Manitoba’s worst PEDv year on record may be drawing to a close, but the pork sector already has a wary eye on what might be the next big disease threat.
In 2016, veterinarians identified a new, aggressive strain of PRRS (porcine reproductive and respiratory syndrome) in Manitoba. A total 15 sites have been impacted so far, causing both sow and pre-weaning mortality.
The disease is best known for its blue ears, respiratory problems, premature and stillbirths, abortions and mummified piglets, but also causes fever and anorexia, respiratory problems, lower immunity and diarrhea.
“We’re looking at about six months or more before production returns to normal after a PRRS outbreak,” Dr. Egan Brockhoff, veterinary counsellor for the Canadian Pork Council, told Manitoba pork producers in November.
The strain likely came from the United States through livestock transport or biosecurity lapses, Brockhoff said, pointing to genetic similarities to strains in the U.S.
Brockhoff was the main speaker at this year’s Manitoba Pork Council membership meetings.

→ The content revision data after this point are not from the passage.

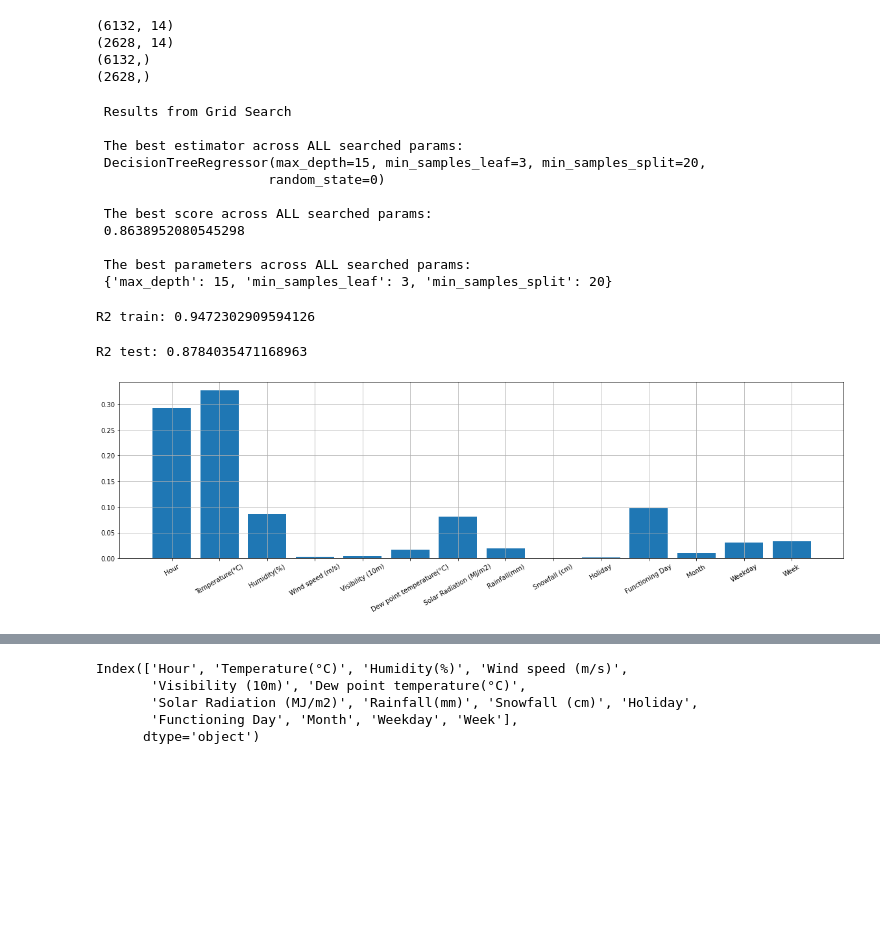
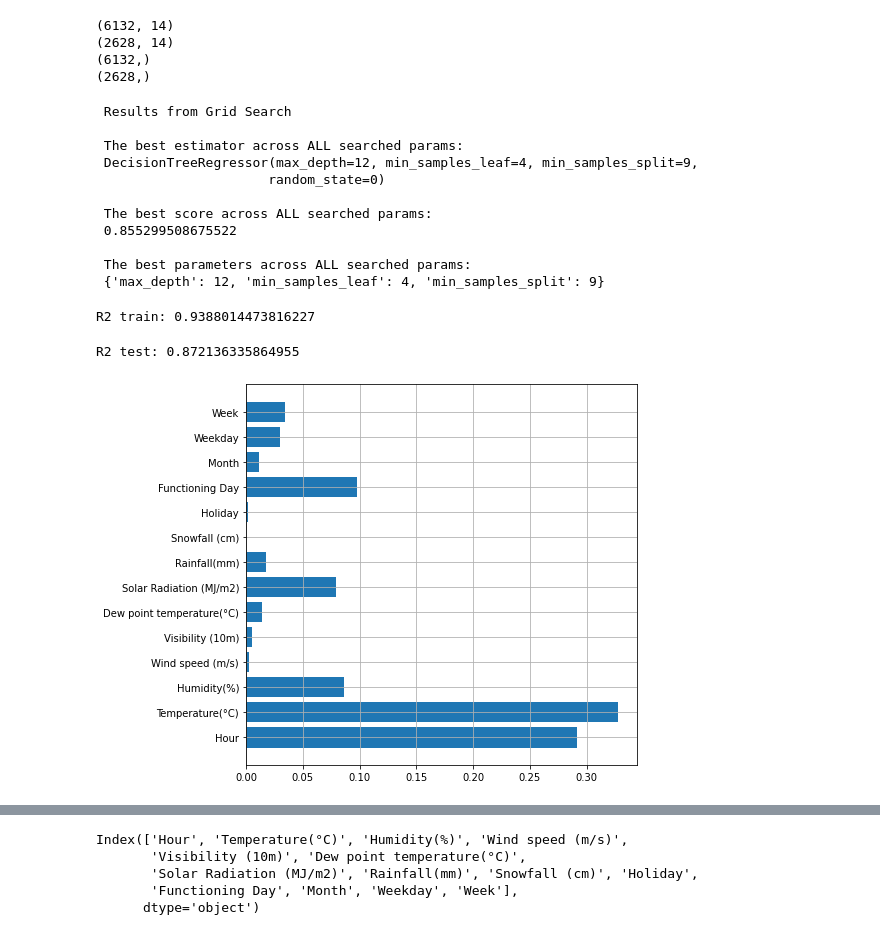
Before and after one commit to Abhi-nav0506/Capstone-Project---Bike-Sharing-Demand-Prediction--, a Jupyter notebook: Bike_Sharing_Demand_Prediction_Capstone_Project.ipynb, the cells around one changed output, grey strips where cells are left out. Drawn from its saved outputs; the diff is of its cells as text; code cells hidden in the pictures; blank space fills up the shorter version.

```diff
--- a/Bike_Sharing_Demand_Prediction_Capstone_Project.ipynb
+++ b/Bike_Sharing_Demand_Prediction_Capstone_Project.ipynb
@@ -194,7 +194,3 @@ plt.close()
 # %% [markdown]
 #### Normal weekdays, i.e. Monday to Friday (0 to 4) behave in a similar pattern through the 24 hours of the day, whereas the weekends, i.e. Saturday & Sunday (5 & 6) behave similary.
 #### Hence, demand on normal weekdays is different from that on weekends.
-# %%
-# adding is_weekend 0/1  catagorical variable
-
-seoul_bike_data['is_weekend'] = seoul_bike_data['Weekday'].apply(lambda x : 1 if x in [5,6] else 0)
@@ -890,7 +693,7 @@ X = seoul_bike_data_tree1.drop(['Rented Bike Count'], axis=1).copy()
 Y = seoul_bike_data['Rented Bike Count'].copy()
 
 from sklearn.model_selection import train_test_split
-x_train, x_test, y_train, y_test = train_test_split( X,Y , test_size = 0.30,shuffle = True ,random_state = 3)
+x_train, x_test, y_train, y_test = train_test_split( X,Y , test_size = 0.3,shuffle = True ,random_state = 3)
 print(x_train.shape)
 print(x_test.shape)
 print(y_train.shape)
@@ -905,7 +708,7 @@ from sklearn.tree import DecisionTreeRegressor
 
 dtr = DecisionTreeRegressor(random_state = 0)
 # %%
-dtr_params = {'max_depth' : [10,12,15,18] , 'min_samples_split':[5,10,12,15,17,20],'min_samples_leaf': [3,4,5,6,8]
+dtr_params = {'max_depth' : [10,11,12] , 'min_samples_split':[9,10,11],'min_samples_leaf': [4,5,6]
                  }
 # %%
 seoul_dtr_cv= GridSearchCV(estimator=dtr, param_grid = dtr_params, cv = 5)
@@ -920,36 +723,35 @@ print("\n The best parameters across ALL searched params:\n",seoul_dtr.best_para
  Results from Grid Search
 
  The best estimator across ALL searched params:
- DecisionTreeRegressor(max_depth=15, min_samples_leaf=3, min_samples_split=20,
+ DecisionTreeRegressor(max_depth=12, min_samples_leaf=4, min_samples_split=9,
                       random_state=0)
 
  The best score across ALL searched params:
- 0.8638952080545298
+ 0.855299508675522
 
  The best parameters across ALL searched params:
- {'max_depth': 15, 'min_samples_leaf': 3, 'min_samples_split': 20}
+ {'max_depth': 12, 'min_samples_leaf': 4, 'min_samples_split': 9}
 # %%
 y_train_pred = seoul_dtr.predict(x_train)
 # %%
 r2 = r2_score((y_train), (y_train_pred))
 print("R2 train:" ,r2)
 # %% [output]
-R2 train: 0.9472302909594126
+R2 train: 0.9388014473816227
 # %%
 y_test_pred = seoul_dtr.predict(x_test)
 # %%
 r2 = r2_score((y_test), (y_test_pred))
 print("R2 test:" ,r2)
 # %% [output]
-R2 test: 0.8784035471168963
+R2 test: 0.872136335864955
 # %%
 importance = list(seoul_dtr.best_estimator_.feature_importances_)
-plt.figure(figsize = (20,5))
-plt.bar(x_train.columns,importance)
-plt.xticks(rotation=30)
+plt.figure(figsize = (7,7))
+plt.barh(x_train.columns,importance)
 plt.grid()
 # %% [output]
-[figure, old version]
+[figure, new version]
 # %%
 from sklearn.ensemble import GradientBoostingRegressor
 
```
Also changed, not shown: parts of 111 cells of this notebook.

“PED virus, as devastating and as horrible as it is, is maybe a little more straightforward than PRRS virus,” he said. “PRRS virus is a complex virus that moves and shakes in multiple different ways. It can move from pigs in both vertical and horizontal patterns — so mom to babies, in utero, nose-to-nose contact, aerosol.
“This virus can move through oral contact. It can move through nasal contact. It can move through vaginal contact through the introduction of semen, injection — needles, sharing needles between animals — can spread PRRS virus. Catheters can spread PRRS virus when you’re breeding. Not changing your gloves could spread PRRS virus when you’re doing a vaginal exam.”
Outside of the usual suspects (manure on shoes, trailers, etc.), Brockhoff pointed to PRRS in semen or milk, saliva or urine and through the air up to 9.5 kilometres, depending on how aggressive the strain.
After infection, clinical signs begin to show within two to five days, reaching a peak within 10 days.
Once contracted, animals shed virus for up to 99 days and a boar can infect sows for three months through semen. In a closed sow herd, Brockhoff estimates it takes 200 days until the pathogen washes through the herd.
“This is an expensive disease,” he said. “This disease costs your farm a fortune.”
Research cited by Brockhoff puts the cost of PRRS at $570 per sow in Canada, counting lost piglet cost and sow mortality.
The newly aggressive PRRS is still not as devastating as the highly pathogenic PRRS that ripped through Asia in 2007-08 and continues to be a concern, Brockhoff said.
“This disease can be prevented. It can be controlled and it definitely can be eliminated from farms. The problem is that the devil is always in the details, and Jenelle’s presentation today showed us that the devil is in the details,” he said, referencing MPC swine health programs manager Jenelle Hamblin and her update on PEDv in the province. “Little people making small mistakes in terms of their biosecurity can have a huge cost on introduction and, of course, once that biosecurity cascade is broken, we have welfare issues; we have disease issues; we have mortality issues and, of course, the farms have productivity issues.”
Despite the wealth of ways PRRS may enter a barn, Hamblin says biosecurity principles are largely the same whether protecting against PEDv or PRRS.
“Biosecurity doesn’t really play favourites when it comes to a virus or any type of pathogen,” she said. “I don’t think there’s a lot of difference that you can do between pathogens or threats other than just making sure you’re looking at each aspect of your operation for potential risks and assessing those risks.”
The Manitoba Pork Council plans to fold PRRS into its Manitoba Coordinated Disease Response program, launched this year in reaction to the now 80-case PEDv outbreak.